Neuronal orientation selectivity has been shown in animal models to require corticocortical network cooperation and to be dependent on the presence of GABAergic inhibition. However, it is not known whether variability in these fundamental neurophysiological parameters leads to variability in behavioral performance. Here, using a combination of magnetic resonance spectroscopy, magnetoencephalography, and visual psychophysics, we show that individual performance on a visual orientation discrimination task is correlated with both the resting concentration of GABA and the frequency of stimulus-induced gamma oscillations in human visual cortex. Behaviorally, a strong oblique effect was found, with the mean angular threshold for oblique discrimination being five times higher than that for vertically oriented stimuli. Similarly, we found an oblique effect for the dependency of performance on neurophysiological parameters.
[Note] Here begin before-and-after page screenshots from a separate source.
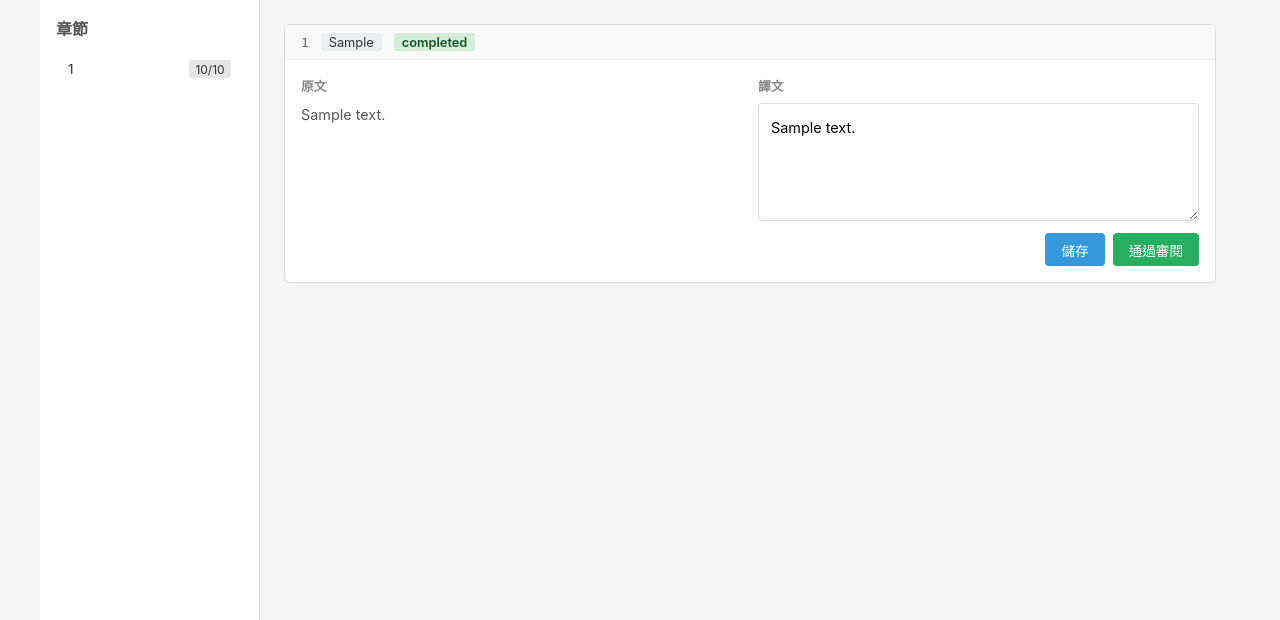
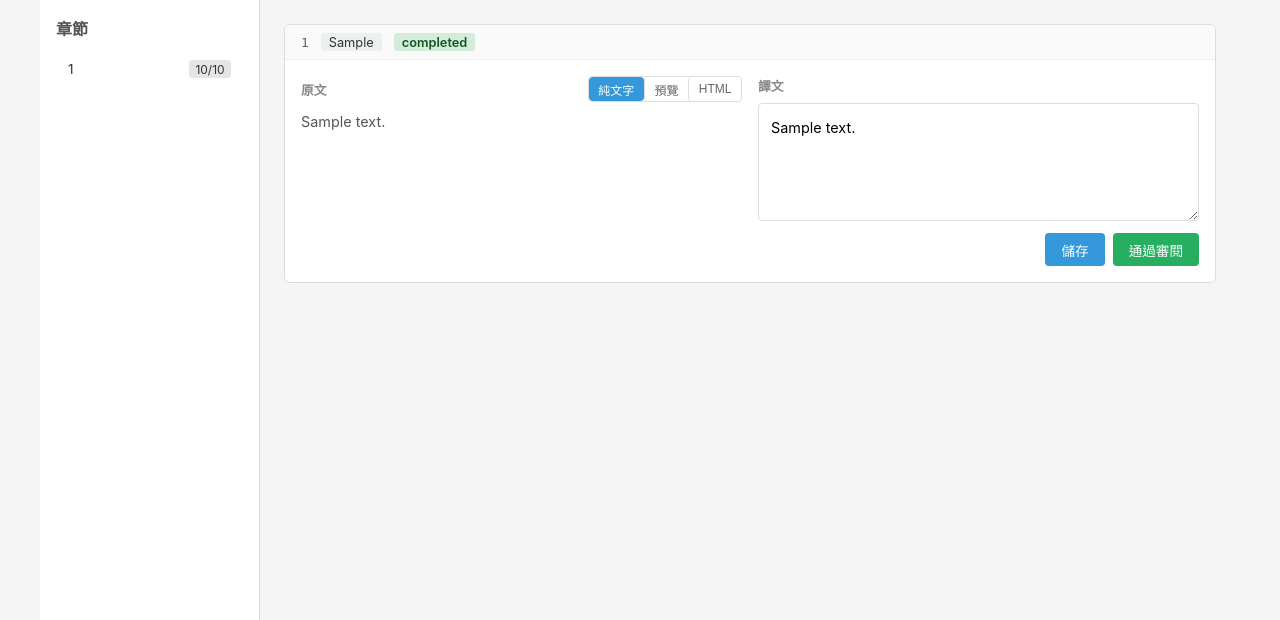
Before and after one commit to november295536/epub-translator, a Flask app: template src/web/templates/project/review.html in a window 1280 px wide. Shown: the part 190-810 px from the top of the page. Run offline with Flask 3, Linux system fonts and the light colour scheme; the template is opened without the code that fills it: most values are stand-ins (such as "Sample title", 1, 10 or a date in 2020).

Commit message:
feat(web): add HTML preview toggle to review page
Add 3-way view toggle (純文字/預覽/HTML) for segment source content
using Alpine.js, allowing reviewers to see rendered HTML and raw HTML
source alongside plain text.

```diff
--- a/src/web/static/style.css
+++ b/src/web/static/style.css
@@ -824,6 +824,77 @@ button {
     overflow-y: auto;
 }
 
+/* Review page: view toggle and HTML display */
+.original-header {
+    display: flex;
+    justify-content: space-between;
+    align-items: center;
+    margin-bottom: 0.5rem;
+}
+
+.original-header h4 {
+    margin-bottom: 0;
+}
+
+.view-toggle {
+    display: flex;
+    gap: 0;
+    border: 1px solid #ddd;
+    border-radius: 4px;
+    overflow: hidden;
+}
+
+.toggle-btn {
+    padding: 0.2rem 0.6rem;
+    font-size: 0.75rem;
+    background: white;
+    border: none;
+    border-left: 1px solid #ddd;
+    cursor: pointer;
+    color: #666;
+}
+
+.toggle-btn:first-child {
+    border-left: none;
+}
+
+.toggle-btn.active {
+    background: #3498db;
+    color: white;
+}
+
+.toggle-btn:hover:not(.active) {
+    background: #ecf0f1;
+}
+
+.html-preview {
+    font-size: 0.9rem;
+    line-height: 1.6;
+    color: #555;
+    padding: 0.5rem;
+    background: #fafafa;
+    border: 1px solid #eee;
+    border-radius: 4px;
+    overflow-x: auto;
+}
+
+.html-source {
+    font-size: 0.8rem;
+    line-height: 1.5;
+    background: #2c3e50;
+    color: #ecf0f1;
+    padding: 0.75rem;
+    border-radius: 4px;
+    overflow-x: auto;
+    white-space: pre-wrap;
+    word-break: break-all;
+    margin: 0;
+}
+
+.html-source code {
+    font-family: 'SF Mono', 'Menlo', 'Monaco', 'Courier New', monospace;
+}
+
 /* Glossary page */
 .header-actions {
     display: flex;
--- a/src/web/templates/project/review.html
+++ b/src/web/templates/project/review.html
@@ -27,9 +27,18 @@
                 <span class="segment-status status-{{ seg.status }}">{{ seg.status }}</span>
             </div>
             <div class="segment-body">
-                <div class="original">
-                    <h4>原文</h4>
-                    <div class="text-content">{{ seg.text }}</div>
+                <div class="original" x-data="{ view: 'text' }">
+                    <div class="original-header">
+                        <h4>原文</h4>
+                        <div class="view-toggle">
+                            <button class="toggle-btn" :class="{ active: view === 'text' }" @click="view = 'text'">純文字</button>
+                            <button class="toggle-btn" :class="{ active: view === 'preview' }" @click="view = 'preview'">預覽</button>
+                            <button class="toggle-btn" :class="{ active: view === 'html' }" @click="view = 'html'">HTML</button>
+                        </div>
+                    </div>
+                    <div class="text-content" x-show="view === 'text'">{{ seg.text }}</div>
+                    <div class="html-preview" x-show="view === 'preview'">{{ seg.html|safe }}</div>
+                    <pre class="html-source" x-show="view === 'html'"><code>{{ seg.html }}</code></pre>
                 </div>
                 <div class="translation">
                     <h4>譯文</h4>
```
Orientation detection thresholds were significantly negatively correlated with visual cortex GABA concentration for obliquely oriented patterns (r = -0.65, p < 0.015) but did not reach significance for vertically oriented stimuli (r = -0.39, p = 0.2). Similarly, thresholds for obliquely oriented stimuli were negatively correlated with gamma oscillation frequency (r = -0.65, p < 0.017), but thresholds for vertical orientations were not (r = -0.02, p = 0.9). Gamma oscillation frequency was positively correlated with GABA concentration in primary visual cortex (r = 0.67, p < 0.013). These results confirm the importance of GABAergic inhibition in orientation selectivity and demonstrate, for the first time, that interindividual performance on a simple visual task is linked to neurotransmitter concentration. The results also suggest a key role for GABAergic gamma oscillations in visual discrimination tasks.